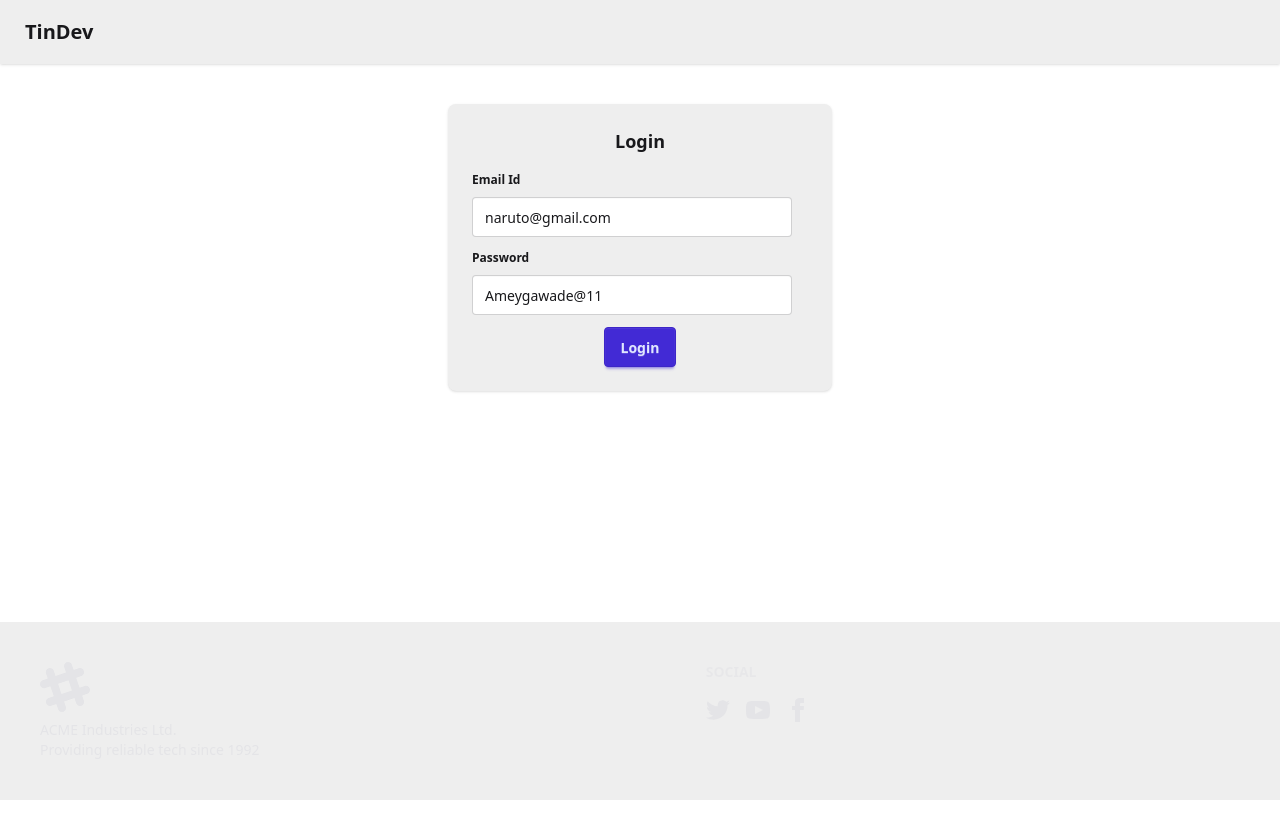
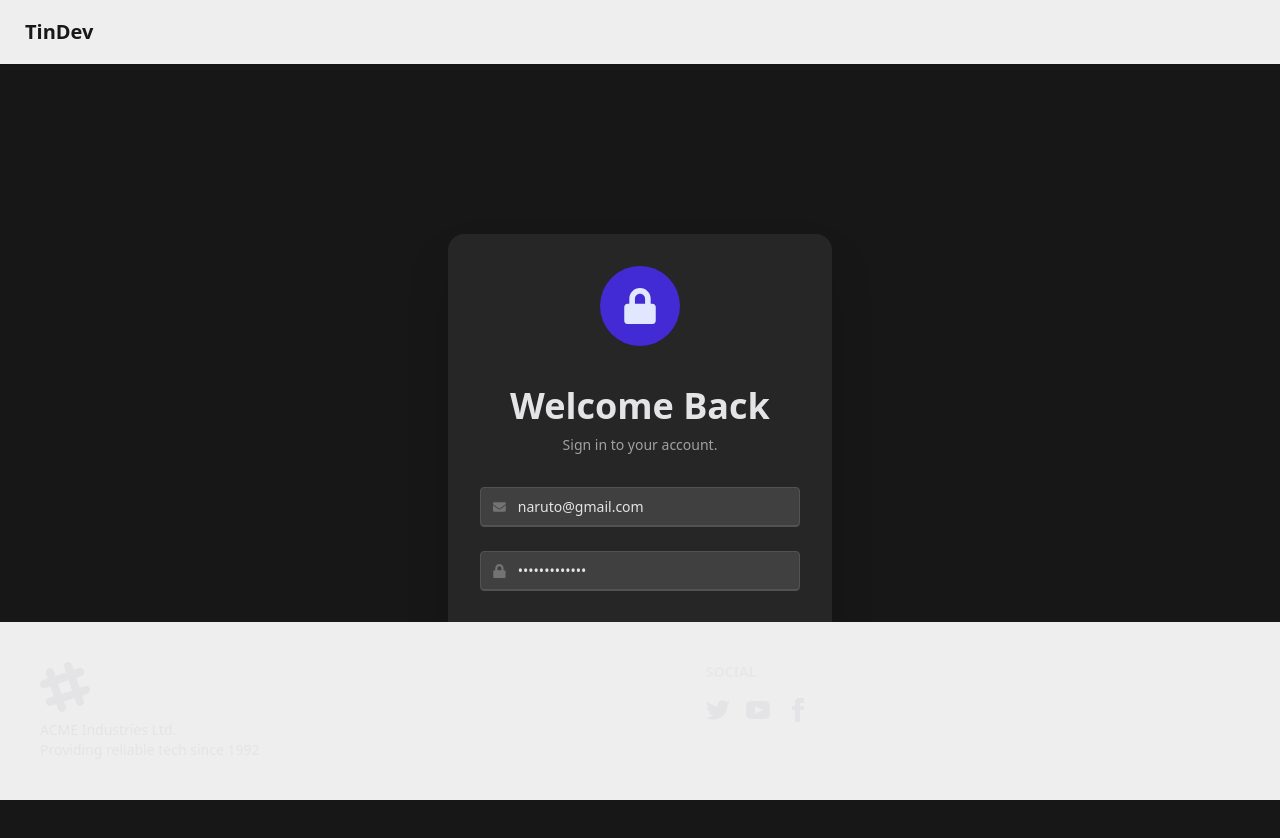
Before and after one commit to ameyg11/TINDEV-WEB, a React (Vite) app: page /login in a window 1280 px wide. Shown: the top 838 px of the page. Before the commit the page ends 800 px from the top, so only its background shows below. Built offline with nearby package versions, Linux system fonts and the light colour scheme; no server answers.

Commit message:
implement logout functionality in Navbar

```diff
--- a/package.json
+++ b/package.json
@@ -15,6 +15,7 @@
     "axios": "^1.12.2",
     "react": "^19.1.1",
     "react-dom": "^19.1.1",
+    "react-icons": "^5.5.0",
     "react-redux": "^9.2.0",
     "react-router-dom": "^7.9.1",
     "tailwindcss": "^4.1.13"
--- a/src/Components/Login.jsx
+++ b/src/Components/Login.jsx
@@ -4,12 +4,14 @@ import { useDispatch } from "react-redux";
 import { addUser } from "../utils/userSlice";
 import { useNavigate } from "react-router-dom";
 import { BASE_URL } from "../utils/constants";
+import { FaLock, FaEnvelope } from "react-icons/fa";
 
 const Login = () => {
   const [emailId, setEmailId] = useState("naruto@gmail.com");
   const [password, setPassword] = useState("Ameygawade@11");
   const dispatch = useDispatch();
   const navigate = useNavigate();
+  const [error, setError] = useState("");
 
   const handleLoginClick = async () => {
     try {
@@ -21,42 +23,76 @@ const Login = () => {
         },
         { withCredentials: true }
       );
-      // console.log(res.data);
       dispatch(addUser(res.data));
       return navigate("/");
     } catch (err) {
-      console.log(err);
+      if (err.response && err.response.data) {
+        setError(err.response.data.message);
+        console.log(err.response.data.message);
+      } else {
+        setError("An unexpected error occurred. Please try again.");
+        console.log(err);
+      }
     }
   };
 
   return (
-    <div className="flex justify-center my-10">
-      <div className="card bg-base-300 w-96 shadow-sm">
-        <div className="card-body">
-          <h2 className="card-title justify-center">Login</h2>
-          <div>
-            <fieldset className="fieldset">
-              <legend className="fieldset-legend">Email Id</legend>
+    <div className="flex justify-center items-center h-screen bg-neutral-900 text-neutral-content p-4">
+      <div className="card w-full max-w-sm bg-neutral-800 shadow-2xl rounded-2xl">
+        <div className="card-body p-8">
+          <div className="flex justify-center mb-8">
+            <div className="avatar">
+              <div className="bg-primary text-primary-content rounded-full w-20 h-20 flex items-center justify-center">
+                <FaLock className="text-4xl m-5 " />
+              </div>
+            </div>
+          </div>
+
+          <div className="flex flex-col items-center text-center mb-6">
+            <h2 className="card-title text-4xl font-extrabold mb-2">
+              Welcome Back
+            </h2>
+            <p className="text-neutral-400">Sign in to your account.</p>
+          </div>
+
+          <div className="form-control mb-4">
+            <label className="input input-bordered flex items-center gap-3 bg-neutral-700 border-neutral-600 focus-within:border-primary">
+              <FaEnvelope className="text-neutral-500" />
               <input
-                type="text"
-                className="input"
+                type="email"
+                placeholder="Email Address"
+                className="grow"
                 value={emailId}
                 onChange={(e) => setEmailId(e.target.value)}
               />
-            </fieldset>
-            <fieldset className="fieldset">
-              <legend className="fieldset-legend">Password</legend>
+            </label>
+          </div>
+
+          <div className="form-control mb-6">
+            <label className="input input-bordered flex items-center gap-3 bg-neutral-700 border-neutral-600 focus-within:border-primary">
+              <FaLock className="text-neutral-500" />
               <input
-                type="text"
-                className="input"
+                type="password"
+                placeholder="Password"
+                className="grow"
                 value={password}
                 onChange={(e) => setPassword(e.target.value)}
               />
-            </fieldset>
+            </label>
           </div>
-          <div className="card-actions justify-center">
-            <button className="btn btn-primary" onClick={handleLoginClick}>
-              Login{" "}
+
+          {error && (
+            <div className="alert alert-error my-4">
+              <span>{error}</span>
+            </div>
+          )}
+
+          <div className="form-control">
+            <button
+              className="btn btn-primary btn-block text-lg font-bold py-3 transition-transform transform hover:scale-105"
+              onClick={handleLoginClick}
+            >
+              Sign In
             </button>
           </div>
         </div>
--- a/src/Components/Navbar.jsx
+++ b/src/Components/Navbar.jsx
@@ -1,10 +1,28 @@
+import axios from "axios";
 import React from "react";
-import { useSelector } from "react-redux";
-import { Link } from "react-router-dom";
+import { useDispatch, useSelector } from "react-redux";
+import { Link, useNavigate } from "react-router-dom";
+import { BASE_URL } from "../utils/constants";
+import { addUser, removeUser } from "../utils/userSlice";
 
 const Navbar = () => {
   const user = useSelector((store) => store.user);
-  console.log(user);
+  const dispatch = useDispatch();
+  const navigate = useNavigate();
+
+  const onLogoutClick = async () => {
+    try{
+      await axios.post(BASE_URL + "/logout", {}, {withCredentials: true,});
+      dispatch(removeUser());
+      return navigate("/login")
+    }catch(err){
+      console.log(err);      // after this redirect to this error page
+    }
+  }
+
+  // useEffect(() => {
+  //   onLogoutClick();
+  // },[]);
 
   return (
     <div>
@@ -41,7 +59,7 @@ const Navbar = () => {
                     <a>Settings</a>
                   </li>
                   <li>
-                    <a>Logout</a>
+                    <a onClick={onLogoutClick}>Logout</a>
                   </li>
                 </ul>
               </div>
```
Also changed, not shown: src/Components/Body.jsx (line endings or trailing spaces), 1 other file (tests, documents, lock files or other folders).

----------------------------------------

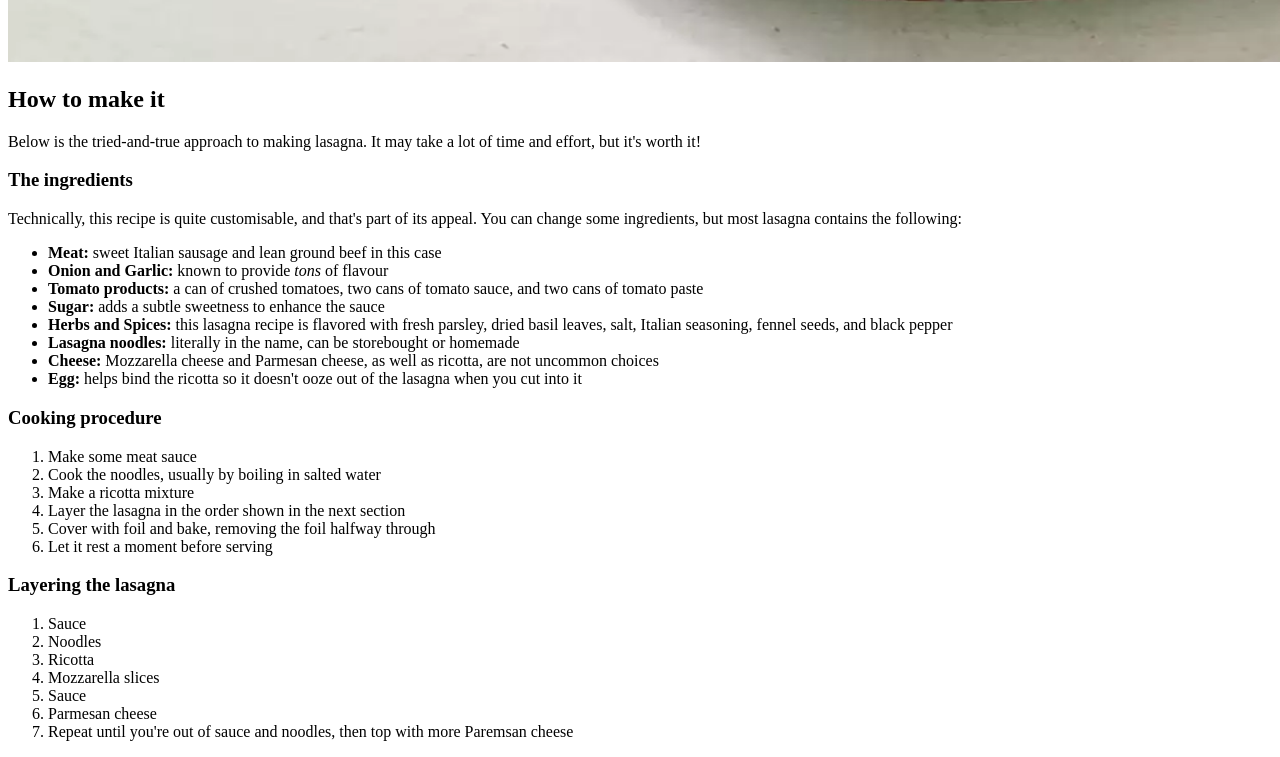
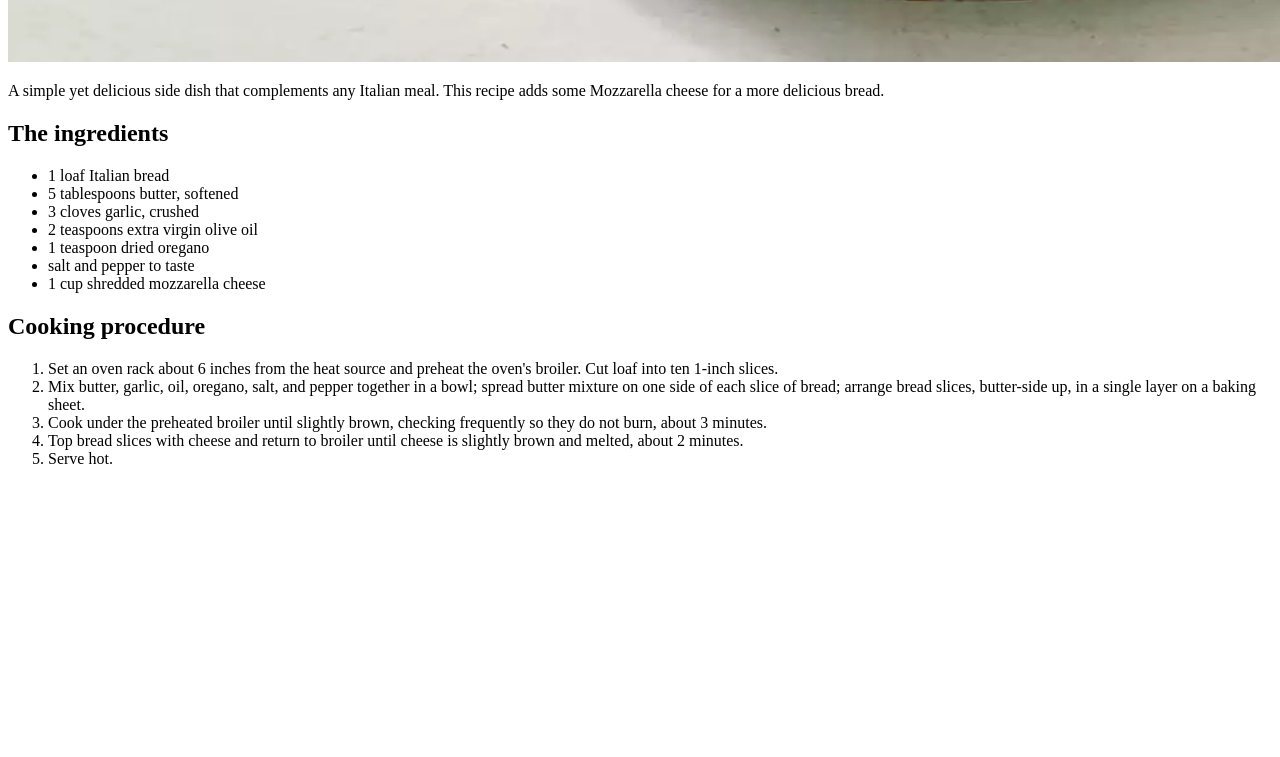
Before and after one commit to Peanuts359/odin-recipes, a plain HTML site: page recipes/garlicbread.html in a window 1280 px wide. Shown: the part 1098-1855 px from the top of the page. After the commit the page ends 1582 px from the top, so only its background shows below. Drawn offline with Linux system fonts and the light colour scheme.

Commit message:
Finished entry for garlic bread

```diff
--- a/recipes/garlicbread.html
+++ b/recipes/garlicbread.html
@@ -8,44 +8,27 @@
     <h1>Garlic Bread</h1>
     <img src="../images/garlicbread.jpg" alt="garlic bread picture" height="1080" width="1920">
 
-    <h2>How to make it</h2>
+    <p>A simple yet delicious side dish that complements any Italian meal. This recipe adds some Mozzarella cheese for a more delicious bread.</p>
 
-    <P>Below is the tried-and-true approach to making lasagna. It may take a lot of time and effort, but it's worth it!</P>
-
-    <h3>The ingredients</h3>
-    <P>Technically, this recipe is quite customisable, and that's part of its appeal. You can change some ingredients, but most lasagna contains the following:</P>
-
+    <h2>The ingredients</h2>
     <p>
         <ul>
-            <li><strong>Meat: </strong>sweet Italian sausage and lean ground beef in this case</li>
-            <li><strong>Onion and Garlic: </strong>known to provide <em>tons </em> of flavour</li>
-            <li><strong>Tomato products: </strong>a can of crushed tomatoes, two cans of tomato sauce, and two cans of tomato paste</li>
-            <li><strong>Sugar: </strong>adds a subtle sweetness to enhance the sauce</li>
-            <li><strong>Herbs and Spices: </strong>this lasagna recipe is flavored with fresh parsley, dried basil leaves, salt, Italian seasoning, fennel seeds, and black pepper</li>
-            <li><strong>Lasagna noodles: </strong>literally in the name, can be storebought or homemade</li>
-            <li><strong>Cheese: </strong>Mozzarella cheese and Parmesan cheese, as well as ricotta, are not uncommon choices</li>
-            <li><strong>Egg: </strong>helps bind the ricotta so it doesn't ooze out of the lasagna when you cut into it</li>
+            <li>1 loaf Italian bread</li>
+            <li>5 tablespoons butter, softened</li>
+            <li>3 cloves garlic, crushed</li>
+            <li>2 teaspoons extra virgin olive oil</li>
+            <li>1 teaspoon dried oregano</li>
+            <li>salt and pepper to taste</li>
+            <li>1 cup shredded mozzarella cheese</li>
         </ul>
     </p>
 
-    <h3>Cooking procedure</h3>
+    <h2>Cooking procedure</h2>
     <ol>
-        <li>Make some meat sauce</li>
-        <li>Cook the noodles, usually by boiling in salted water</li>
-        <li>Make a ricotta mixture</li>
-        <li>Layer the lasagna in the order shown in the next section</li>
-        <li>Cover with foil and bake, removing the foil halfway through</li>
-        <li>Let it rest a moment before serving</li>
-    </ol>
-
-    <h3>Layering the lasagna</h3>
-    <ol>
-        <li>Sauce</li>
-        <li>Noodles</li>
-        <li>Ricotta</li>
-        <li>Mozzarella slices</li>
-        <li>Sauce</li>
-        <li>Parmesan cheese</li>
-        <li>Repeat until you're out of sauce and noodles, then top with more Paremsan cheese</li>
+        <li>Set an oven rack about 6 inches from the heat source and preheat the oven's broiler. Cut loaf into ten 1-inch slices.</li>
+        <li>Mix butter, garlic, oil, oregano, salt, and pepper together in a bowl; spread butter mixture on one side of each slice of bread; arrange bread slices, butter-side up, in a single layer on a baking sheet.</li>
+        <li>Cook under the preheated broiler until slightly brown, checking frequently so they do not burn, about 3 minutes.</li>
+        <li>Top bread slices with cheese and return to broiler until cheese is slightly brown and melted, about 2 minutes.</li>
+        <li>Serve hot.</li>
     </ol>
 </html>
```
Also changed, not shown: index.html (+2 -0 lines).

----------------------------------------

Pull every line containing the word "strong" out of the material and copy it.

* Answer to this problem *
-            <li><strong>Meat: </strong>sweet Italian sausage and lean ground beef in this case</li>
-            <li><strong>Onion and Garlic: </strong>known to provide <em>tons </em> of flavour</li>
-            <li><strong>Tomato products: </strong>a can of crushed tomatoes, two cans of tomato sauce, and two cans of tomato paste</li>
-            <li><strong>Sugar: </strong>adds a subtle sweetness to enhance the sauce</li>
-            <li><strong>Herbs and Spices: </strong>this lasagna recipe is flavored with fresh parsley, dried basil leaves, salt, Italian seasoning, fennel seeds, and black pepper</li>
-            <li><strong>Lasagna noodles: </strong>literally in the name, can be storebought or homemade</li>
-            <li><strong>Cheese: </strong>Mozzarella cheese and Parmesan cheese, as well as ricotta, are not uncommon choices</li>
-            <li><strong>Egg: </strong>helps bind the ricotta so it doesn't ooze out of the lasagna when you cut into it</li>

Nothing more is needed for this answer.